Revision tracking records

□ □ □ □

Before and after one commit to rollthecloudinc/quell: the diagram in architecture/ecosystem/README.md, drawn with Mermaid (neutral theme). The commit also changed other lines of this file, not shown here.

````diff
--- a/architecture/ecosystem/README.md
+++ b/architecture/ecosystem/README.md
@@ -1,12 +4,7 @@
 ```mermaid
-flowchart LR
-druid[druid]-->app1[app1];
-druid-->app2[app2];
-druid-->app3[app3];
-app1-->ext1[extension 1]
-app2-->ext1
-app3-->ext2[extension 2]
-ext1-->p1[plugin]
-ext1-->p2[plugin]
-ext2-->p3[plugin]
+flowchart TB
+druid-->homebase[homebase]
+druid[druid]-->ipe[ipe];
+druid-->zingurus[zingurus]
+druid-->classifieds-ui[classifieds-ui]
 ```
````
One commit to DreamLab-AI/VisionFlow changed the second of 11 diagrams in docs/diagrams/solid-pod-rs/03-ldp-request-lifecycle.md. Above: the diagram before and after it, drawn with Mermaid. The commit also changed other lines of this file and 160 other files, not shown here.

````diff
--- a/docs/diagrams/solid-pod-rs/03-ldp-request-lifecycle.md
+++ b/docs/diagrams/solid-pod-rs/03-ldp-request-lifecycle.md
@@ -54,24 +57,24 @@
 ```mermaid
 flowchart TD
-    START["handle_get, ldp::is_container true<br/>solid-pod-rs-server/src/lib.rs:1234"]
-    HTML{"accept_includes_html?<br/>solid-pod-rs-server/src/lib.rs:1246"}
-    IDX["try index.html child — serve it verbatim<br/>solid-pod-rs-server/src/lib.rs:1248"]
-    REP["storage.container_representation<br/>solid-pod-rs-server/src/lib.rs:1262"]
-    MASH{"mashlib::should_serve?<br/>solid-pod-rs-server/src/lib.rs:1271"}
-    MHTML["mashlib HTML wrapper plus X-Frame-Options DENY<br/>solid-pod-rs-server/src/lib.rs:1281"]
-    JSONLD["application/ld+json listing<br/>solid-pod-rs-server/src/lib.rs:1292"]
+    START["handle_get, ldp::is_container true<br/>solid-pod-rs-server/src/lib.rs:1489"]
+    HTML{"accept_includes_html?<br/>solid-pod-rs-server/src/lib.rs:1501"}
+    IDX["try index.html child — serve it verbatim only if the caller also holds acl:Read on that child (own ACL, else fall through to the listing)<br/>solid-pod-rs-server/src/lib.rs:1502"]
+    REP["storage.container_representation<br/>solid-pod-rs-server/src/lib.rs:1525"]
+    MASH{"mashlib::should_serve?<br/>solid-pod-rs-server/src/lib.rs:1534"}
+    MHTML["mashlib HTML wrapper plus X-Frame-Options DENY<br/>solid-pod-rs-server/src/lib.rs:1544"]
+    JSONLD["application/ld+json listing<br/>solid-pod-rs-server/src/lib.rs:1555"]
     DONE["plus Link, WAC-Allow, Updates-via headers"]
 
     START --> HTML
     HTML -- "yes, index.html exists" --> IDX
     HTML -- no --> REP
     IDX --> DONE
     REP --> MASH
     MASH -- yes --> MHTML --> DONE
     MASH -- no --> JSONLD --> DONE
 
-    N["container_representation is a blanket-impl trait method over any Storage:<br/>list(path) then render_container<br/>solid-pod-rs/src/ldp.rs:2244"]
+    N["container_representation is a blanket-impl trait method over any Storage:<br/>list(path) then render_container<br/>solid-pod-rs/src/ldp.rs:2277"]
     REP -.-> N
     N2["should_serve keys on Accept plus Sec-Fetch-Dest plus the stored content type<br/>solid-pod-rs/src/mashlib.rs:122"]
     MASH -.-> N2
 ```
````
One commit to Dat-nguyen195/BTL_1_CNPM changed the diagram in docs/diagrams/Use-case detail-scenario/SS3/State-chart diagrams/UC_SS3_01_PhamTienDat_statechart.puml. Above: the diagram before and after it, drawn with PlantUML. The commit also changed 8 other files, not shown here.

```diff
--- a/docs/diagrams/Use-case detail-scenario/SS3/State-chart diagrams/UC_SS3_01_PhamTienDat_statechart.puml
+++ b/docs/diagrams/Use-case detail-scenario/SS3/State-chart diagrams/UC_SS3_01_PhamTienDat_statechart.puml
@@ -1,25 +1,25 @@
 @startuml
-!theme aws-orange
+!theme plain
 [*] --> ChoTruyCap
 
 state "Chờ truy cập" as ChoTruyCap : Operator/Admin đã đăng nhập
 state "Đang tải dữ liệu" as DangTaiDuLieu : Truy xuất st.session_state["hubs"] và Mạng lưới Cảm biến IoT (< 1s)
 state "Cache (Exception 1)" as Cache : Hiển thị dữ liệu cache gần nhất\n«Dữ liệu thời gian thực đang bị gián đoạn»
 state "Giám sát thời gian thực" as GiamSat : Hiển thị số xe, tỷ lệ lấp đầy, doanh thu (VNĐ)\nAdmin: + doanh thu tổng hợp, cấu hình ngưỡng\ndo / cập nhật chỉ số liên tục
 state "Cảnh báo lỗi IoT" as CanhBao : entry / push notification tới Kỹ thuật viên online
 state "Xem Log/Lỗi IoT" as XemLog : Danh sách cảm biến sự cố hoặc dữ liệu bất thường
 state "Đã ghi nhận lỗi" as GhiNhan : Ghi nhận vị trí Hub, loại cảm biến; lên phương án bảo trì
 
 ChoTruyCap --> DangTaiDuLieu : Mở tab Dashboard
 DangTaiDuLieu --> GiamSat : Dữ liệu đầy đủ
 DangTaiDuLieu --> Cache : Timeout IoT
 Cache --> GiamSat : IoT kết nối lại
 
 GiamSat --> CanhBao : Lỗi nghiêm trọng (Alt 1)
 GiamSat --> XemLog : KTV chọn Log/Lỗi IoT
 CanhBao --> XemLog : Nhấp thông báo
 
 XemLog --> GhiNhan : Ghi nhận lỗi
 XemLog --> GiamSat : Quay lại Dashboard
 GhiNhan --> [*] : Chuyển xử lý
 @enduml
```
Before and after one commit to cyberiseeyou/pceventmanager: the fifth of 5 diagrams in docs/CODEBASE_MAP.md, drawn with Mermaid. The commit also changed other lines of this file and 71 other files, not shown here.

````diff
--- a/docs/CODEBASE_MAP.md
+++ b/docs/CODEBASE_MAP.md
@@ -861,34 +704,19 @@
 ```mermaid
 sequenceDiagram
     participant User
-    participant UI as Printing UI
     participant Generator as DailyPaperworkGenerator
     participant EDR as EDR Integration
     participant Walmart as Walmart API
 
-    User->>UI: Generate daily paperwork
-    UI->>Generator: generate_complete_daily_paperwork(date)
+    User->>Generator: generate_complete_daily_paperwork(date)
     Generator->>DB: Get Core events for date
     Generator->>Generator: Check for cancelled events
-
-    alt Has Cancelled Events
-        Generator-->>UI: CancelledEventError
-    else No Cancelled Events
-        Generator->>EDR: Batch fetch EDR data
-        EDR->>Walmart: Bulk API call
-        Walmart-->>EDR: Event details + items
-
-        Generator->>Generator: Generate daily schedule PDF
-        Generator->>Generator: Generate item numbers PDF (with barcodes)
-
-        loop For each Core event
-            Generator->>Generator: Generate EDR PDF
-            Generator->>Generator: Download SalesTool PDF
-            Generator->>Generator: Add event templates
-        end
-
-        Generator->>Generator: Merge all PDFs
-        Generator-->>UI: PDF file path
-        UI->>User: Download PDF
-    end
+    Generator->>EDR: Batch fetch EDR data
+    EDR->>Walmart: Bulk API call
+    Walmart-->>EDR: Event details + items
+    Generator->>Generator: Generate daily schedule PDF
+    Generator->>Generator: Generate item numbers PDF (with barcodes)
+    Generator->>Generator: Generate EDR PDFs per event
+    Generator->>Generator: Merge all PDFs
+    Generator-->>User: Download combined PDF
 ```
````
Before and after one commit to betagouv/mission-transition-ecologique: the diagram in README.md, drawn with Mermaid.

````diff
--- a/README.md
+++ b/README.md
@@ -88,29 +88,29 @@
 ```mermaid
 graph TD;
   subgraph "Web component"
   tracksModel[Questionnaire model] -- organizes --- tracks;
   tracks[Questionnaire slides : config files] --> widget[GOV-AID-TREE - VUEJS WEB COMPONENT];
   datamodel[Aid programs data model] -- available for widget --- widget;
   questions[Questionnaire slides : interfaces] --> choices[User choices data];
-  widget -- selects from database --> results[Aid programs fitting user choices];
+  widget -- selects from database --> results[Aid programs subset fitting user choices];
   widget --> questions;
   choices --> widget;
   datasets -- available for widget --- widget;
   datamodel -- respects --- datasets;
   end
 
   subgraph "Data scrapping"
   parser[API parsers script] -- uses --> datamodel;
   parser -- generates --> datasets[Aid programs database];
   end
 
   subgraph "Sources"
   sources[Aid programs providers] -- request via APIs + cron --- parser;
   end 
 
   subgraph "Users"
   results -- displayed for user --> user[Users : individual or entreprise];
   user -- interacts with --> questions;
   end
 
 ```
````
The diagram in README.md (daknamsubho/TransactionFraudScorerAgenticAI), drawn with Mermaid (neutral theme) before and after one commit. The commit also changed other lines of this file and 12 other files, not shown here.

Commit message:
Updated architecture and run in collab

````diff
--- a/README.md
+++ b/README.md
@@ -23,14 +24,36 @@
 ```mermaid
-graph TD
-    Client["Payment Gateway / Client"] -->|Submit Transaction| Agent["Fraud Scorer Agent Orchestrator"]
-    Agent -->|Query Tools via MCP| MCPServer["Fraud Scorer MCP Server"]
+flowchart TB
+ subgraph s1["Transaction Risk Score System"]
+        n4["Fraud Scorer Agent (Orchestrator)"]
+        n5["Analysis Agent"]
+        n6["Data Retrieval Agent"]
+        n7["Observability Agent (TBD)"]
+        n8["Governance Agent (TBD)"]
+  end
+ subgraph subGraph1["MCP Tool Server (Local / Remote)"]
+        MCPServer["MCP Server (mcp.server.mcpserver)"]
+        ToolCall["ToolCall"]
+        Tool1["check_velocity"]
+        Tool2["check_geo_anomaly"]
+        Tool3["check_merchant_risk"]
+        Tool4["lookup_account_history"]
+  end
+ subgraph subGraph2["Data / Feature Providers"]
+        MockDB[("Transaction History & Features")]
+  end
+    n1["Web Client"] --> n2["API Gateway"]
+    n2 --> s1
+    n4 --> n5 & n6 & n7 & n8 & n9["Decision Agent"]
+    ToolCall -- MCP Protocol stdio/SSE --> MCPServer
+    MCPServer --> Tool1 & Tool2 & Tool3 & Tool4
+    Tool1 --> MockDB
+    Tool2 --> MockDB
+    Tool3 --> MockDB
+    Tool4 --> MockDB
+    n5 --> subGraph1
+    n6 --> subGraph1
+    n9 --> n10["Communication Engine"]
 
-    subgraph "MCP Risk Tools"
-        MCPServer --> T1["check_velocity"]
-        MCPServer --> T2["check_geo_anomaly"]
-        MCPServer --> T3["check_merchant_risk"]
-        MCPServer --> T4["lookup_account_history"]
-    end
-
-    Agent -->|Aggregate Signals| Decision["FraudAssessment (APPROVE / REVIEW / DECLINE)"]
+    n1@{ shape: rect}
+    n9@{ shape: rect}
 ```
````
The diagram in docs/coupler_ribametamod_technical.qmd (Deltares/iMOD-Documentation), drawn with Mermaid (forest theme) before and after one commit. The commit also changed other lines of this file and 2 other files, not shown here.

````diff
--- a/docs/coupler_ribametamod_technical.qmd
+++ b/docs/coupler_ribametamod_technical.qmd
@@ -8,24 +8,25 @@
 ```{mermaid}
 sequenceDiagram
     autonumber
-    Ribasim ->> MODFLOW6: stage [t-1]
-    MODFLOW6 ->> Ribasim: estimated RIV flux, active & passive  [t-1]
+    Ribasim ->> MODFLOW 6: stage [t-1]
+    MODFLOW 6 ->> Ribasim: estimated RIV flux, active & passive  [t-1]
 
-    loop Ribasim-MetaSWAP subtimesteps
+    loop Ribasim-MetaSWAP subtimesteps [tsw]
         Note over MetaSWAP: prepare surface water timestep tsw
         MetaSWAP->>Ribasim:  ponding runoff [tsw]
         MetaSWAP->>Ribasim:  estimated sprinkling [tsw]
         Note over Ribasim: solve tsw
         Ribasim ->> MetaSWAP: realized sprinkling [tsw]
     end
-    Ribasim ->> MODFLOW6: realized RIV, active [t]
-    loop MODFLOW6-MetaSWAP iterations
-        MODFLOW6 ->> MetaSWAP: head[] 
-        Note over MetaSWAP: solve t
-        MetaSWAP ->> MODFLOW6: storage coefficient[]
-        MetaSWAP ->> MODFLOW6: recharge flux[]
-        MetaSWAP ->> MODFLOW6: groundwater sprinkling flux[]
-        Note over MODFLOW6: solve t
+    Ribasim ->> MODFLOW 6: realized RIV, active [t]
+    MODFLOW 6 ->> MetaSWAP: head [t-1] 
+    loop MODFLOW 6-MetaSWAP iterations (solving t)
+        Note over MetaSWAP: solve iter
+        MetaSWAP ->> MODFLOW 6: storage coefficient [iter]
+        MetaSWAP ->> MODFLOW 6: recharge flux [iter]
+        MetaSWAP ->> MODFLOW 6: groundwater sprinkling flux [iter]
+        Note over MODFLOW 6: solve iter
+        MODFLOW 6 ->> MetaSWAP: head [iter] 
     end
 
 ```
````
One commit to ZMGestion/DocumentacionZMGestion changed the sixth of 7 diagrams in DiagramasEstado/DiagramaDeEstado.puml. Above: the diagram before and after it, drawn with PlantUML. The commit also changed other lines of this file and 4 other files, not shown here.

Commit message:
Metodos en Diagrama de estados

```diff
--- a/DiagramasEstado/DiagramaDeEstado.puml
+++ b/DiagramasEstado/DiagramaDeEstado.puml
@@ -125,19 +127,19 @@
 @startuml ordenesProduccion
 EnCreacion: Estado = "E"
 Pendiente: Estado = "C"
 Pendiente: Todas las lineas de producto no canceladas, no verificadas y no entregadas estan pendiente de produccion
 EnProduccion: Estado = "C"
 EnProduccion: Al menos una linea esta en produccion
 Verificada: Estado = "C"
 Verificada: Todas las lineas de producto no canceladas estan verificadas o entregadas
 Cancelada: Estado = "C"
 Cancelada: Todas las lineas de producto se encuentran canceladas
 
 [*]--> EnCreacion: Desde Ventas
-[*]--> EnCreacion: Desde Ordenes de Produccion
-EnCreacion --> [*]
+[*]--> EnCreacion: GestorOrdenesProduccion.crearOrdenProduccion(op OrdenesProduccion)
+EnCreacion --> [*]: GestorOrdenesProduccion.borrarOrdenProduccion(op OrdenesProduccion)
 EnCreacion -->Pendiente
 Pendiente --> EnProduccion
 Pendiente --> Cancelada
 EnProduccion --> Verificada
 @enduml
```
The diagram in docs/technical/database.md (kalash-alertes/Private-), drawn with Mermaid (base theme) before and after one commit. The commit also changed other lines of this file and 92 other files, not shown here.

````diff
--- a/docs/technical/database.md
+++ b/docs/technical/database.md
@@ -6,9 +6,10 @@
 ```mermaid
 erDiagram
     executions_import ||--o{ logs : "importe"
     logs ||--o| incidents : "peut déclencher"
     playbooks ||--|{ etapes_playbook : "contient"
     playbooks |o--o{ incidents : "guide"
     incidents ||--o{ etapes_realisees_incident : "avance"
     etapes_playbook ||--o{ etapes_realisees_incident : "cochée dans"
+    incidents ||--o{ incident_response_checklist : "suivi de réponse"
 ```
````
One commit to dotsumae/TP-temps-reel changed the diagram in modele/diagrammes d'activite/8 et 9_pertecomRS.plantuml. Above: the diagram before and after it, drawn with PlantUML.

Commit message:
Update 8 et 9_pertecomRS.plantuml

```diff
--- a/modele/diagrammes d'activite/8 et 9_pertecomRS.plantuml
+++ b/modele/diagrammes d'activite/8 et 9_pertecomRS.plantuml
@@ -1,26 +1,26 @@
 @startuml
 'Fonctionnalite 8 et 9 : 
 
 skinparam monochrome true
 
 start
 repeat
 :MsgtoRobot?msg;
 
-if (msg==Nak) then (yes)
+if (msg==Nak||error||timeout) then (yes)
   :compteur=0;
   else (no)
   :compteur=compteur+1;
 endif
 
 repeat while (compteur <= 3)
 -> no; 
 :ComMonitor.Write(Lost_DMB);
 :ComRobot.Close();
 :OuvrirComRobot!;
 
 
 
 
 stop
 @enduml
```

□ □ □ □

WORK TO COMPLETE
The word is "widget". Copy every line above where it appears.

TASK OUTPUT
   tracks[Questionnaire slides : config files] --> widget[GOV-AID-TREE - VUEJS WEB COMPONENT];
   datamodel[Aid programs data model] -- available for widget --- widget;
-  widget -- selects from database --> results[Aid programs fitting user choices];
+  widget -- selects from database --> results[Aid programs subset fitting user choices];
   widget --> questions;
   choices --> widget;
   datasets -- available for widget --- widget;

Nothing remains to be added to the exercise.